I have missed but one match and do everything in my power to not miss a minute of each of the games. I Facebook throughout each game and have become the taunted among my online friends who criticize my having chosen 4 teams:
- Germany to win overall (that dream died early).
- Nigeria as my African team, because which black person does not have an African team they support in the World Cup.
- Iceland, my underdog team (because they played their first match with gut) and;
- Croatia as my sleeper team (a team which could sneak up and shock with how far they reach (only team I have which is still standing).
So given that 3 of my 4 teams went home early I was left cheering for teams on a match by match basis. There are friends from my home country of Jamaica who saw my Facebook posts and could not believe I was such a supporter of the ‘colonisers’.

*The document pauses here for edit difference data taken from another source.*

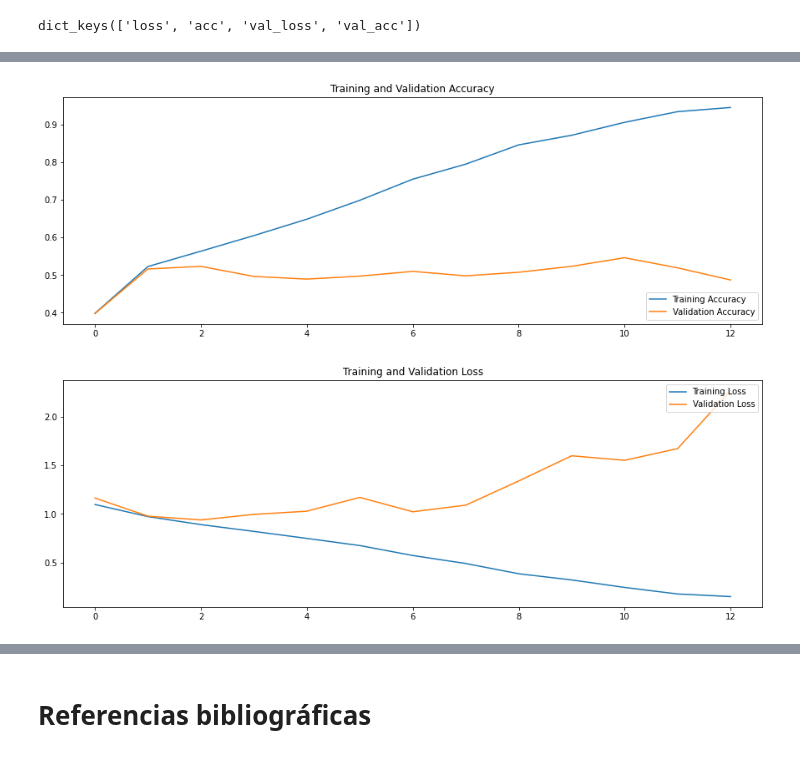
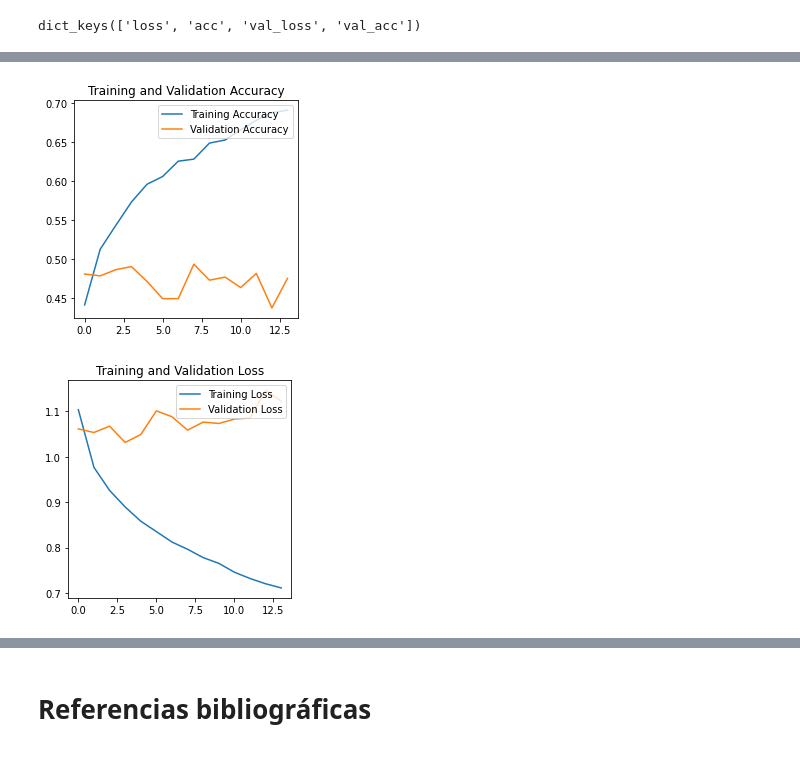
Before and after one commit to juadaves91/supresion-ruido-artefactos-imr, a Jupyter notebook: ELT/3. red_neuronal_cnn_deteccion_alzheimer_VGG16.ipynb, the cells around one changed output, grey strips where cells are left out. Saved outputs shown, nothing was run; the diff lists cells and outputs as text; code cells hidden in the pictures.

```diff
--- a/ELT/3. red_neuronal_cnn_deteccion_alzheimer_VGG16.ipynb
+++ b/ELT/3. red_neuronal_cnn_deteccion_alzheimer_VGG16.ipynb
@@ -456,18 +447,12 @@ def add_top(base):
 # %%
 # Modelo de configuración afinado
-def setup_model(model, trainable):
-    # Congelar las capas no entrenables de la base del modelo
-    for layer in model.layers[:(len(model.layers) - trainable)]:
-        layer.trainable = False
+def setup_model(model):
 
-    for layer in model.layers[(len(model.layers) - trainable):]:
-        layer.trainable = True
+    model.add(Dense(units = 3, activation= 'softmax'))
 
     model.compile(
         loss='categorical_crossentropy',
-        # Tasa de entrenamiento más lenta para el ajuste fino
-        optimizer=optimizers.SGD(lr=1e-4, momentum=0.9),
-        # optimizer=Adam(learning_rate=0.0001),
+        optimizer=Adam(learning_rate=0.0001),
         metrics=['accuracy']
     )
 
@@ -476,11 +461,13 @@ def setup_model(model, trainable):
 # Configurar el modelo para volver a entrenar nuestra
 # capa superior más el bloque 13 y 14 de Xception
 with tensorflow.device('DML'):
-    IMG_SHAPE = (224, 224, 3)
-    ngg16_model = tensorflow.keras.applications.vgg16.VGG16(input_shape=IMG_SHAPE,
-                                                         include_top=False,
-                                                         weights='imagenet',
-                                                         pooling='avg')
+    ngg16_model = tensorflow.keras.applications.vgg16.VGG16()
 
-    model = add_top(ngg16_model)
-    model = setup_model(model, 19)
+    model = Sequential()
+    for layer in ngg16_model.layers[:-1]:
+        model.add(layer)
+
+    for layer in model.layers:
+        layer.trainable = False
+
+    model = setup_model(model)
@@ -507,7 +498,7 @@ _________________________________________________________________
 # %%
 # Afinar la modelo
 
-epochs_ft = 20
+epochs_ft = 30
 
 with tensorflow.device('DML'):
     earlystopper = EarlyStopping(monitor='val_loss',
@@ -521,5 +512,7 @@ with tensorflow.device('DML'):
                         epochs=epochs_ft,
                         validation_data=valid_batches,
                         verbose=2,
-                        callbacks = [earlystopper])
+                        callbacks = [earlystopper],
+                        steps_per_epoch=len(train_batches),
+                        validation_steps=len(valid_batches))
 # %% [output]
@@ -576,29 +623,29 @@ print(val_loss)
 # %%
 acc = model.history.history['acc']
 val_acc = model.history.history['val_acc']
 
 loss = model.history.history['loss']
 val_loss = model.history.history['val_loss']
 
-epochs_range = range(13)
+epochs_range = range(14)
 
-plt.figure(figsize=(15, 5))
+plt.figure(figsize=(4, 4))
 plt.plot(epochs_range, acc, label='Training Accuracy')
 plt.plot(epochs_range, val_acc, label='Validation Accuracy')
-plt.legend(loc='lower right')
+plt.legend(loc='upper right')
 plt.title('Training and Validation Accuracy')
 plt.show()
 # %% [output]
-[figure, old version]
+[figure, new version]
 # %%
-plt.figure(figsize=(15, 5))
+plt.figure(figsize=(4, 4))
 plt.plot(epochs_range, loss, label='Training Loss')
 plt.plot(epochs_range, val_loss, label='Validation Loss')
 plt.legend(loc='upper right')
 plt.title('Training and Validation Loss')
 plt.show()
 # %% [output]
-[figure, old version]
+[figure, new version]
 # %%
 y_true = test_batches.classes
 y_pred = np.argmax(predictions, axis=-1)
```
Also changed, not shown: parts of 9 cells of this notebook.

I was asked more than once why I supported teams from former colonisers. This I could easily justify. For me, the French team is the ‘other’ African team so they got my support, the British team has a Jamaican plus several other players of Jamaican/Caribbean heritage.
But more importantly, I love good football at the World Cup level and most of the non-European teams were not playing up to par and did not provide me with any reason to support them.
There are moments when I put aside my need for top level football and support a team for a reason I can justify in my mind. For example, though Nigeria was my African team of choice, I supported Senegal because this was the only team with a manager/coach of African descent.
A team playing at the World Cup finals with a non-white manager/coach is a big deal and should be celebrated.
A celebration of the Senegalese coach should not just happen among non-whites but should be seen as a sign of what is possible for sports in general.
Unless, of course we are happy with the status quo where the World Cup trophy stays in Europe most of the time.
And it stays there not because Europeans can play football better than anyone else, but because the facilities and programs on that continent are far superior to those for the little black girls and black boys elsewhere.
There is also the host of Africans paying on many of these European teams.
This is not a slight on European nations, this is not me hating on that region, instead, this is me wondering what the game of football would look like at the highest level, if poorer nations had the resources to invest in their football programs.
What would the teams of France, Belgium and England look like if their ‘African’ players were motivated to play for the countries from which them and their families originated?
At the moment, no one is truly at fault for the state of affairs, Africans playing for European teams are doing so to make a living and do what they love just as expatriates move to work abroad.
The countries in question are trying to win and to do so, many of them need the players from Africa. Is this a sustainable way moving forward? Absolutely yes, it is a sustainable way.
But, if blacks are to gain a seat at the proverbial table and to be seen as a dignified race then we need to do better. The answer is not to call for black footballers to stop playing for countries where as a people we are treated as less.
That is a short-sighted option as it could not be achieved and what would be the substitute for the income loss for those players affected?
In my mind, the solution is for poorer countries who take an interest in football at the World Cup level, to step up and do it right or stop masquerading with an idea.
In my lifetime it would be nice to see a World Cup tournament where the prediction that all the black teams would go home after the first round is proven incorrect.
And for the record, the South American teams are not black teams! A team cannot be considered black if majority of the players would be unwilling to tick black or negro on a form they were completing for official purposes.
The writer is owner and managing director of Forrest Jackson Properties, a full-service real estate company in Kigali.
The views expressed in this article are of the author.